The mission of the Virginia Beach SPCA is to create a more humane and responsible community by eliminating animal suffering while increasing human compassion.
Shelter Operations Philosophy
The VBSPCA is a wholistic, adoption-focused shelter that accepts owner surrendered animals from throughout the Hampton Roads region. We also accept transfers of animals from other shelters in the region and beyond in order to help promote adoption and prevent euthanasia of animals in areas where shelters do not have the space to accommodate them. We take in over 4,000 companion animals each year, and we aim to find adoptive homes for approximately 90% of those animals.
Our adoption focus means we work to find homes for all the healthy and treatable animals under our care, with euthanasia generally reserved for untreatable and unmanageable animals. Our wholistic approach to increasing adoptions and preventing euthanasia of companion animals includes:
• Providing high volume, low-cost spay/neuter services
• Recruiting, training and supporting a network of foster care providers for animals
• Collaborating with other shelters and rescue groups
• Intensive marketing and adoption promotions, including off-site adoption events
• Medical and behavioral rehabilitation by staff veterinarians and behaviorist
• Extensive use of volunteers, including a behavior modification team who work to resolve barriers to adoption
• Extensive Humane Education programs that teach compassion and responsible pet ownership
• Public relations and community outreach
• Increasing returns of strays to owners by referring all stray animals (except unweaned kittens and puppies) to the public shelter, so that owners of lost pets need only search at one location
We have an open door relinquishment policy. We do not require appointments for owners to surrender their pets, and we attempt to take all animals that are brought to us. Animals are evaluated on a case-by-case basis, and we accept all animals that can be housed and managed with the resources available to the shelter. Animals that have bitten within the past 10 days are referred to the public shelter.
Sometimes owners come to us to surrender animals for whom owner requested euthanasia is a more compassionate option. We are opposed to animals being exposed to the stresses of a shelter environment when untreatable health problems or unsafe behavior prevent them from being adoption candidates. We also find that some owners have difficulty making end-of–life decisions for older animals for whom euthanasia is the most humane alternative. We provide counseling to owners in these circumstances, and we offer compassionate euthanasia in our clinic, with owner present if desired, as an alternative that prevents unneeded suffering.
If after counseling, an owner of a medically untreatable or behaviorally unrehabilitatable animal still prefers to surrender their pet rather than request a compassionate euthanasia, we will accept the animal into the shelter and will inform the owner that euthanasia is the probable outcome. If owners do not wish to relinquish their pet to us, they may be counseled regarding other resources, such as breed-specific rescues, or public shelters.
Despite our best efforts to find forever homes for all the animals that come into our care, some animals after being accepted into the shelter become untreatably ill and must be euthanized. Others may develop or display behavior or emotional problems that make them unsafe or unsuitable for adoption into a home. Those animals are also humanely euthanized. Our philosophy is compassion-based, with alleviation of suffering and quality of life being our prime considerations when making the difficult, but sometimes necessary, decision to euthanize an animal.

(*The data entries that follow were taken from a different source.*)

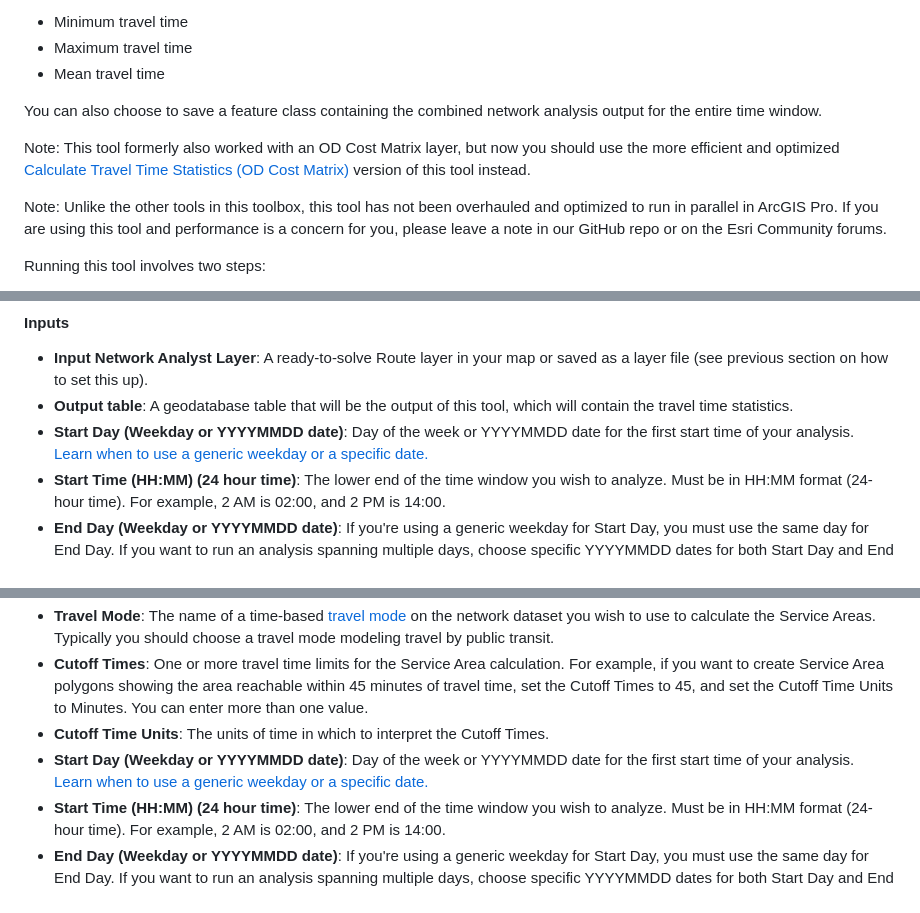
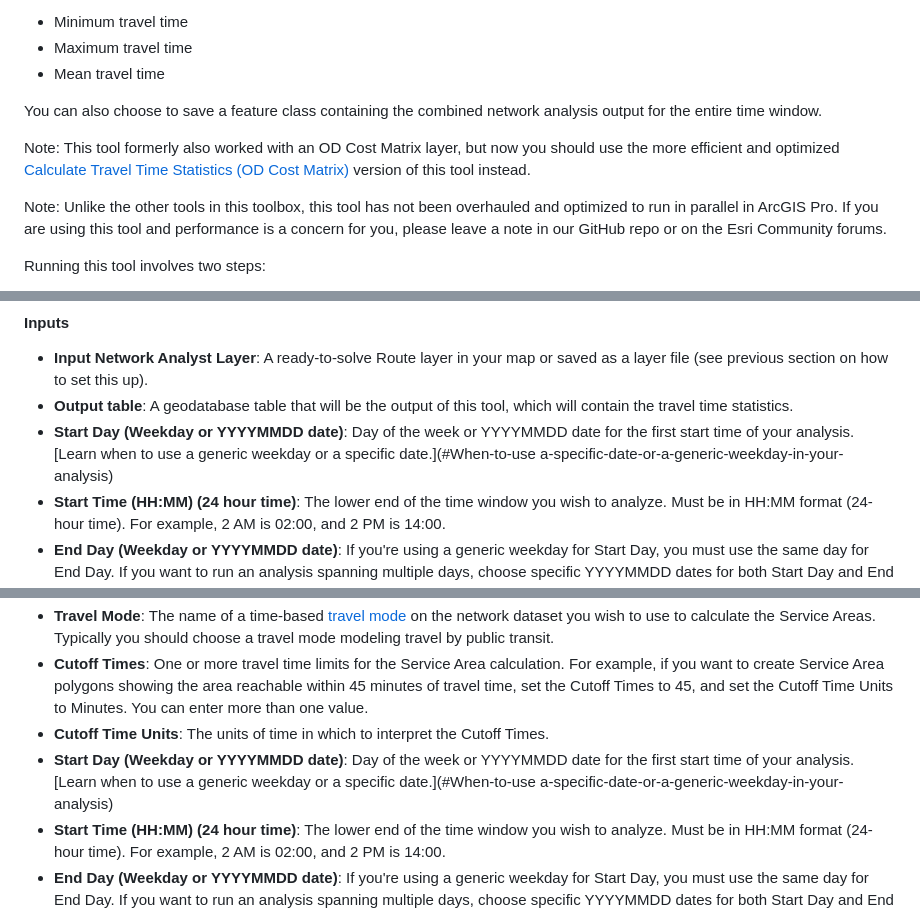
Before and after one commit to isoline114/public-transit-tools, a Markdown page: transit-network-analysis-tools/UsersGuide.md, 3 parts joined by grey strips. Drawn GitHub-style.

```diff
--- a/transit-network-analysis-tools/UsersGuide.md
+++ b/transit-network-analysis-tools/UsersGuide.md
@@ -194,7 +194,7 @@ For each route in a Route layer, the tool calculates:
 
 You can also choose to save a feature class containing the combined network analysis output for the entire time window.
 
-Note: This tool formerly also worked with an OD Cost Matrix layer, but now you should use the more efficient and optimized [Calculate Travel Time Statistics (OD Cost Matrix)](#StatsOD) version of this tool instead.
+Note: This tool formerly also worked with an OD Cost Matrix layer, but now you should use the more efficient and optimized [Calculate Travel Time Statistics (OD Cost Matrix)](#Calculate-Travel-Time-Statistics-(OD-Cost-Matrix)) version of this tool instead.
 
 Note: Unlike the other tools in this toolbox, this tool has not been overhauled and optimized to run in parallel in ArcGIS Pro. If you are using this tool and performance is a concern for you, please leave a note in our GitHub repo or on the Esri Community forums.
 
@@ -224,7 +224,7 @@ Once your network analysis layer is prepared, run the *Calculate Travel Time Sta
 #### Inputs
 * **Input Network Analyst Layer**: A ready-to-solve Route layer in your map or saved as a layer file (see previous section on how to set this up).
 * **Output table**: A geodatabase table that will be the output of this tool, which will contain the travel time statistics.
-* **Start Day (Weekday or YYYYMMDD date)**: Day of the week or YYYYMMDD date for the first start time of your analysis.  [Learn when to use a generic weekday or a specific date.](#Dates)
+* **Start Day (Weekday or YYYYMMDD date)**: Day of the week or YYYYMMDD date for the first start time of your analysis.  [Learn when to use a generic weekday or a specific date.](#When-to-use a-specific-date-or-a-generic-weekday-in-your-analysis)
 * **Start Time (HH:MM) (24 hour time)**: The lower end of the time window you wish to analyze.  Must be in HH:MM format (24-hour time).  For example, 2 AM is 02:00, and 2 PM is 14:00.
 * **End Day (Weekday or YYYYMMDD date)**: If you're using a generic weekday for Start Day, you must use the same day for End Day.  If you want to run an analysis spanning multiple days, choose specific YYYYMMDD dates for both Start Day and End Day.
 * **End Time (HH:MM) (24 hour time)**: The upper end of the time window you wish to analyze.  Must be in HH:MM format (24-hour time).  The End Time is inclusive, meaning that a network analysis result will be included for the time of day you enter here.
@@ -312,7 +312,7 @@ The tool parallelizes the Service Area solves across multiple processors on your
 * **Travel Mode**: The name of a time-based [travel mode](https://pro.arcgis.com/en/pro-app/latest/help/analysis/networks/travel-modes.htm) on the network dataset you wish to use to calculate the Service Areas. Typically you should choose a travel mode modeling travel by public transit.
 * **Cutoff Times**: One or more travel time limits for the Service Area calculation. For example, if you want to create Service Area polygons showing the area reachable within 45 minutes of travel time, set the Cutoff Times to 45, and set the Cutoff Time Units to Minutes. You can enter more than one value.
 * **Cutoff Time Units**: The units of time in which to interpret the Cutoff Times.
-* **Start Day (Weekday or YYYYMMDD date)**: Day of the week or YYYYMMDD date for the first start time of your analysis.  [Learn when to use a generic weekday or a specific date.](#Dates)
+* **Start Day (Weekday or YYYYMMDD date)**: Day of the week or YYYYMMDD date for the first start time of your analysis.  [Learn when to use a generic weekday or a specific date.](#When-to-use a-specific-date-or-a-generic-weekday-in-your-analysis)
 * **Start Time (HH:MM) (24 hour time)**: The lower end of the time window you wish to analyze.  Must be in HH:MM format (24-hour time).  For example, 2 AM is 02:00, and 2 PM is 14:00.
 * **End Day (Weekday or YYYYMMDD date)**: If you're using a generic weekday for Start Day, you must use the same day for End Day.  If you want to run an analysis spanning multiple days, choose specific YYYYMMDD dates for both Start Day and End Day.
 * **End Time (HH:MM) (24 hour time)**: The upper end of the time window you wish to analyze.  Must be in HH:MM format (24-hour time).  The End Time is inclusive, meaning that a Service Area polygon will be included in the results for the time of day you enter here.
```
Also changed, not shown: other parts of transit-network-analysis-tools/UsersGuide.md (+24 -24 lines).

Our goal is to be fully transparent about our policies, and we are very proud of our outcomes. People evaluating our services should know that it is very rare that we do not accept an animal, and the vast majority of the animals we accept are successfully placed in loving homes.